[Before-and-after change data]

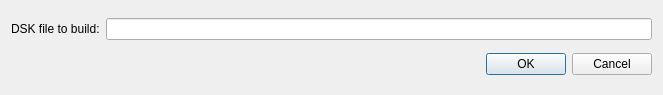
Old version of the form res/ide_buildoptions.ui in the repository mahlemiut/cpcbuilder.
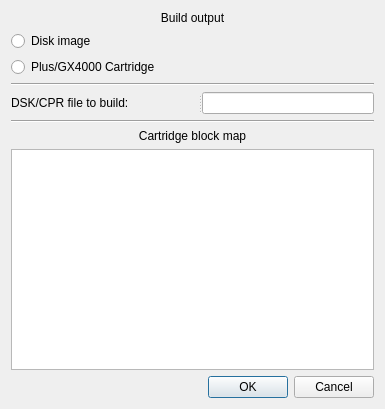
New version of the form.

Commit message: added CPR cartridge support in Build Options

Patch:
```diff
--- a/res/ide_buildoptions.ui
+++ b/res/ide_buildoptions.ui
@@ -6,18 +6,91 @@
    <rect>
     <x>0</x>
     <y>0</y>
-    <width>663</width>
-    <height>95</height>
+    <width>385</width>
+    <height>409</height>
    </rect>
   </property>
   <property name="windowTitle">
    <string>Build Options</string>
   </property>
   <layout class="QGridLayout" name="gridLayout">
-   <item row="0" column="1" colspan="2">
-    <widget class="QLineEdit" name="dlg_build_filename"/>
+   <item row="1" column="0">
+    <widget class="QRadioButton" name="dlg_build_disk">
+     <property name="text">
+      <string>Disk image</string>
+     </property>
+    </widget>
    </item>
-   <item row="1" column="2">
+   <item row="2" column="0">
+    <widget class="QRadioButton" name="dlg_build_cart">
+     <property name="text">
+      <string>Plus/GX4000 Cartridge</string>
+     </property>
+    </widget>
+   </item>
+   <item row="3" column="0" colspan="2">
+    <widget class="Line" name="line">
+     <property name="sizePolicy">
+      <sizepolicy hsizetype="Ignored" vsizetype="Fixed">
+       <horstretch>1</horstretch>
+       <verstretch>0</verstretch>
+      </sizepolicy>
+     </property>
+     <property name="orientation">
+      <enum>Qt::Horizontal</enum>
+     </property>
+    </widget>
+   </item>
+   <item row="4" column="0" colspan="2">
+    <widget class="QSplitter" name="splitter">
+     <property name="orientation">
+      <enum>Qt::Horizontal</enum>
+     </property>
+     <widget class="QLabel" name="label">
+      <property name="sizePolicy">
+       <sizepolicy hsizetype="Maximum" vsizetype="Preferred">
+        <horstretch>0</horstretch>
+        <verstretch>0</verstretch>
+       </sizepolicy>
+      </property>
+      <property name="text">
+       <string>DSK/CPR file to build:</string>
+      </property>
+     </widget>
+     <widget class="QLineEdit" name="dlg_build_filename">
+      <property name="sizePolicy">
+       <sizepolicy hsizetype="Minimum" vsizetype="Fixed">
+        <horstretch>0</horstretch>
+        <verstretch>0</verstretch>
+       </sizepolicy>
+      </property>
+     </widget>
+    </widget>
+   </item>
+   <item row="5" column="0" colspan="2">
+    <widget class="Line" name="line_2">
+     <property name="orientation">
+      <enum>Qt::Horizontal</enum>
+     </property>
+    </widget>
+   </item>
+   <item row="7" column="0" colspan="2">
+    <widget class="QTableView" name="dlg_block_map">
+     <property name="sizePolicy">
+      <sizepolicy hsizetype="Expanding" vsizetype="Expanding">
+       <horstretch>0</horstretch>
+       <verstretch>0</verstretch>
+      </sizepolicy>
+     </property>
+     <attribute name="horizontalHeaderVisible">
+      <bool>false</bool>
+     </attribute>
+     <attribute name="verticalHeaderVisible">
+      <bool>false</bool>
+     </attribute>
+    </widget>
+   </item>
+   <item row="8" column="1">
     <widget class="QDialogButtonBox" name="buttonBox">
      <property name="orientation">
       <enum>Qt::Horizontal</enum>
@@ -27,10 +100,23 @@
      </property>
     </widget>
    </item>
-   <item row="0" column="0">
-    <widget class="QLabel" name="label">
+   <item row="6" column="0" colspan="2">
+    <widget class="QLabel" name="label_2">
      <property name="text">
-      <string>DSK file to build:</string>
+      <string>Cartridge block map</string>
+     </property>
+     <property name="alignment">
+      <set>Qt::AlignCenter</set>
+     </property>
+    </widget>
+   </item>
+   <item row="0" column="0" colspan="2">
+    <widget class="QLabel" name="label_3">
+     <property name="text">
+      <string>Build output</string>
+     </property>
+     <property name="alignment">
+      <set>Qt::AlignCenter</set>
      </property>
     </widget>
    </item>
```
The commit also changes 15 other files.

...

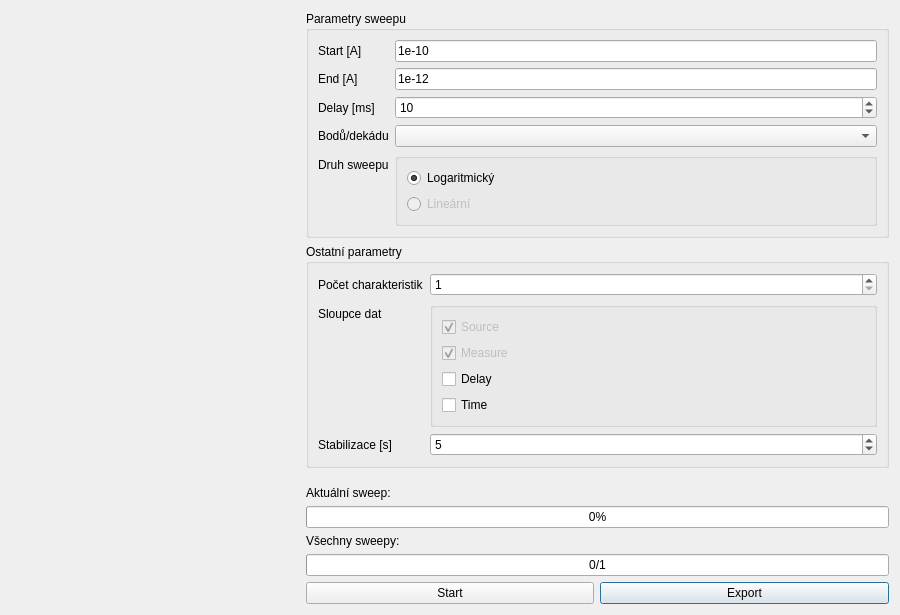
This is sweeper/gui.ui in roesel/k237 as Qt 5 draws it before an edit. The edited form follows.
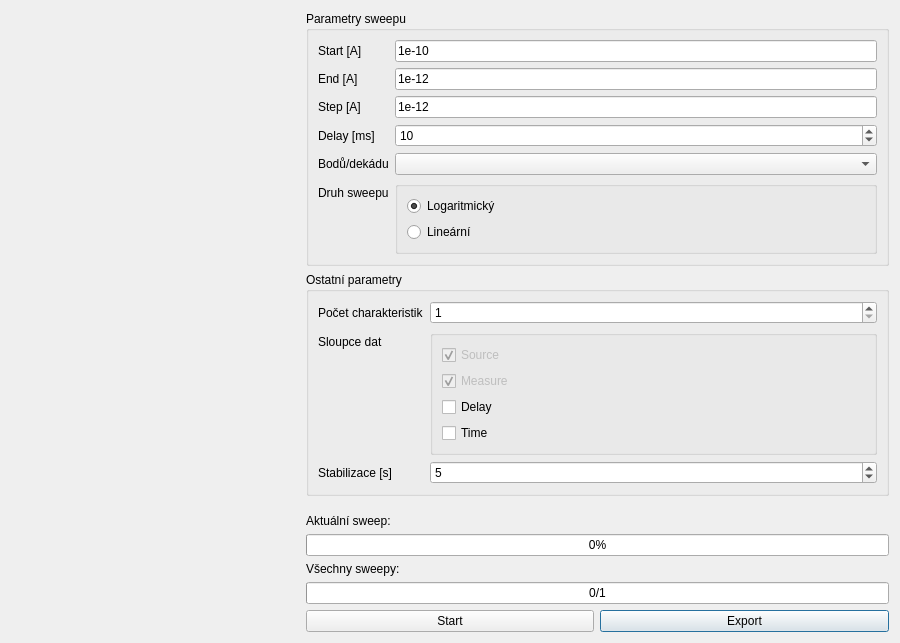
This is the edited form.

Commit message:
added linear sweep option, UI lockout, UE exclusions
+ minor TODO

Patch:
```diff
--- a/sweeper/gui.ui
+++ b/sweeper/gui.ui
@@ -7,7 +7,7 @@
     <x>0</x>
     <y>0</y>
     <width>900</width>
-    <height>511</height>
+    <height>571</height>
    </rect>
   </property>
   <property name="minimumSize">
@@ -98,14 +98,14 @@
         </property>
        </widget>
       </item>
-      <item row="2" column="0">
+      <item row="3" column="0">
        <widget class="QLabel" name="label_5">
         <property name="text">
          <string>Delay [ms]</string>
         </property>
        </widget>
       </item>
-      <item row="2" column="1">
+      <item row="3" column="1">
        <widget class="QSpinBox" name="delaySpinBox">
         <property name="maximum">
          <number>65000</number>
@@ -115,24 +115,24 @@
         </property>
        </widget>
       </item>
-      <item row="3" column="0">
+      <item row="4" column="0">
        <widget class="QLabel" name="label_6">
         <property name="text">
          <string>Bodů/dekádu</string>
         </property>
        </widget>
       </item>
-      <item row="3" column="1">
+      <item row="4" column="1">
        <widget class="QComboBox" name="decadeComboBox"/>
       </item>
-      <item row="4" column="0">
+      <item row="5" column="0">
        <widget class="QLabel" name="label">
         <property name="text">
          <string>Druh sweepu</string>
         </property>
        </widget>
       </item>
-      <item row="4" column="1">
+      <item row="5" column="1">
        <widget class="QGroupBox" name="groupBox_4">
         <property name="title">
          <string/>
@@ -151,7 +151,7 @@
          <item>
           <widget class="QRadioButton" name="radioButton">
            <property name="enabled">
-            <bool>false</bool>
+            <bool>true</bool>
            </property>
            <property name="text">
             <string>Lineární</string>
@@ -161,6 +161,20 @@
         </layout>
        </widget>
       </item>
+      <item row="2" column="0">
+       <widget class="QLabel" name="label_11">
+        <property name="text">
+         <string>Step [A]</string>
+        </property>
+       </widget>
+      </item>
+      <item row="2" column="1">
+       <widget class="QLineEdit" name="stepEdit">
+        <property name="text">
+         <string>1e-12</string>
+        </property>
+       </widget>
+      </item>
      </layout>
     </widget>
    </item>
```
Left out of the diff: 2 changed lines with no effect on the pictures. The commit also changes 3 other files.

### WHAT YOU NEED TO DO:
In the lines above, find each one with "QRadioButton" and list it.

### OUTPUT OF THE TASK:
+    <widget class="QRadioButton" name="dlg_build_disk">
+    <widget class="QRadioButton" name="dlg_build_cart">
           <widget class="QRadioButton" name="radioButton">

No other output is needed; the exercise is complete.